Kallistatin Inhibits Endothelial Cell Proliferation, Migration and Adhesion in Vitro and Angiogenesis in the Ischemic Hindlimb of Rats
Kallistatin is a serine proteinase inhibitor (serpin) which has multifunctions including regulation of tissue kallikrein activity, blood pressure, inflammation and neointima hyperplasia. In this study, we investigated the potential role of kallistatin in vascular biology by studying its effects on the proliferation, migration and adhesion of cultured primary human endothelial cells in vitro, and angiogenesis in the ischemic hindlimb of rats.
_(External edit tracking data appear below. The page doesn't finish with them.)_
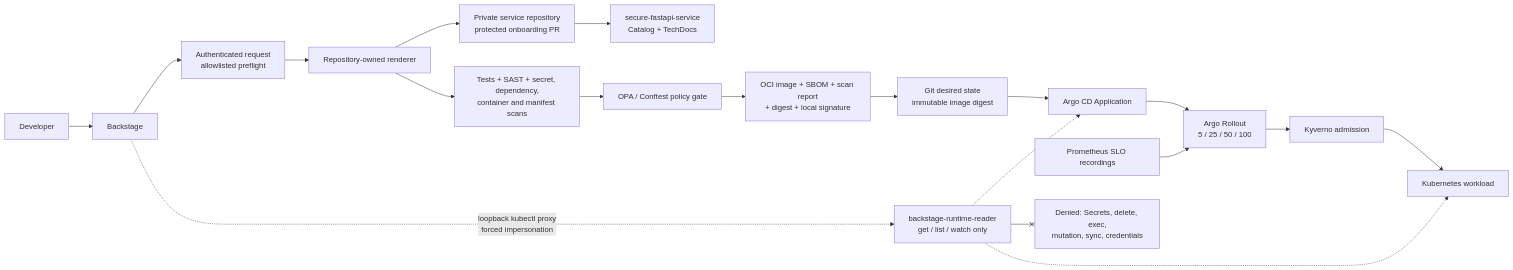
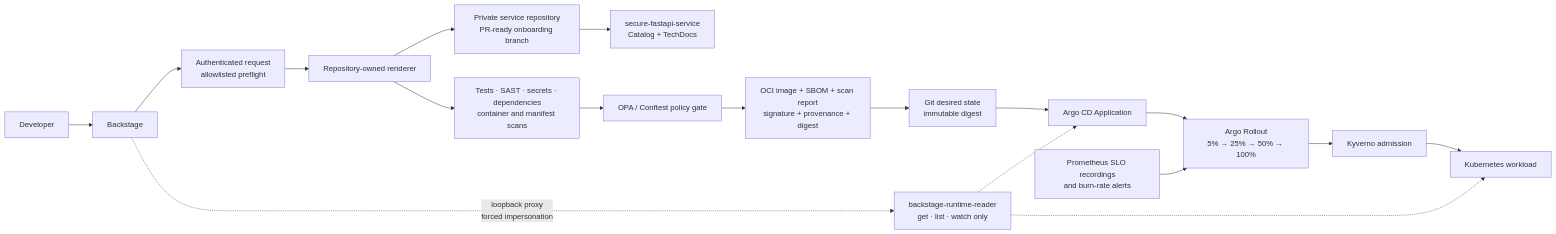
Before and after one commit to SecureCloudOps/ForgePath: the first of 4 diagrams in docs/ARCHITECTURE.md, drawn with Mermaid. The commit also changed other lines of this file and 26 other files, not shown here.

````diff
--- a/docs/ARCHITECTURE.md
+++ b/docs/ARCHITECTURE.md
@@ -7,24 +9,22 @@
 ```mermaid
 flowchart LR
   developer["Developer"] --> backstage["Backstage"]
   backstage --> preflight["Authenticated request<br/>allowlisted preflight"]
   preflight --> renderer["Repository-owned renderer"]
-  renderer --> repository["Private service repository<br/>protected onboarding PR"]
+  renderer --> repository["Private service repository<br/>PR-ready onboarding branch"]
   repository --> catalog["secure-fastapi-service<br/>Catalog + TechDocs"]
-  renderer --> validation["Tests + SAST + secret, dependency,<br/>container and manifest scans"]
+
+  renderer --> validation["Tests · SAST · secrets · dependencies<br/>container and manifest scans"]
   validation --> policy["OPA / Conftest policy gate"]
-  policy --> artifact["OCI image + SBOM + scan report<br/>+ digest + local signature"]
-  artifact --> git["Git desired state<br/>immutable image digest"]
-  git --> argocd["Argo CD Application"]
-  argocd --> rollout["Argo Rollout<br/>5 / 25 / 50 / 100"]
-  prometheus["Prometheus SLO recordings"] --> rollout
-  rollout --> kyverno["Kyverno admission"]
-  kyverno --> workload["Kubernetes workload"]
+  policy --> artifact["OCI image + SBOM + scan report<br/>signature + provenance + digest"]
+  artifact --> desired["Git desired state<br/>immutable digest"]
+  desired --> application["Argo CD Application"]
+  application --> rollout["Argo Rollout<br/>5% → 25% → 50% → 100%"]
+  prometheus["Prometheus SLO recordings<br/>and burn-rate alerts"] --> rollout
+  rollout --> admission["Kyverno admission"]
+  admission --> workload["Kubernetes workload"]
 
-  reader["backstage-runtime-reader<br/>get / list / watch only"] -.-> workload
-  reader -.-> argocd
-  backstage -. "loopback kubectl proxy<br/>forced impersonation" .-> reader
-
-  denied["Denied: Secrets, delete, exec,<br/>mutation, sync, credentials"]
-  reader --x denied
+  reader["backstage-runtime-reader<br/>get · list · watch only"] -.-> workload
+  reader -.-> application
+  backstage -. "loopback proxy<br/>forced impersonation" .-> reader
 ```
````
Purified kallistatin significantly inhibits cultured endothelial cell proliferation, migration and adhesion induced by VEGF or bFGF. To further investigate the role of kallistatin in vascular growth in vivo, we prepared adenovirus carrying the human kallistatin gene under the control of the cytomegalovirus promoter/enhancer (Ad.CMV-cHKBP). Expression of recombinant human kallistatin in HEK 293 cells transfected with Ad.CMV-cHKBP was identified by a specific ELISA. The effect of adenovirus-mediated kallistatin gene delivery on angiogenesis was evaluated in a rat model of hindlimb ischemia. Adenovirus carrying the human kallistatin or green fluorescent protein (GFP) gene were injected locally into the ischemic adductor at the time of surgery. Histological and morphometric analysis at 14 days post injection showed that adenovirus-mediated kallistatin gene delivery significantly reduced capillary density in the ischemic muscle as compared to that of control rats injected with GFP. The anti-angiogenic effect of kallistatin was associated with reduced regional blood flow in the ischemic hindlimb measured by microsphere assays. Expression of human kallistatin was identified in the injected muscle and immunoreactive human kallistatin levels were measured in the muscle and in the circulation of rats following kallistatin gene delivery. These results demonstrate a novel role of kallistatin in the inhibition of angiogenesis and in vascular remodeling.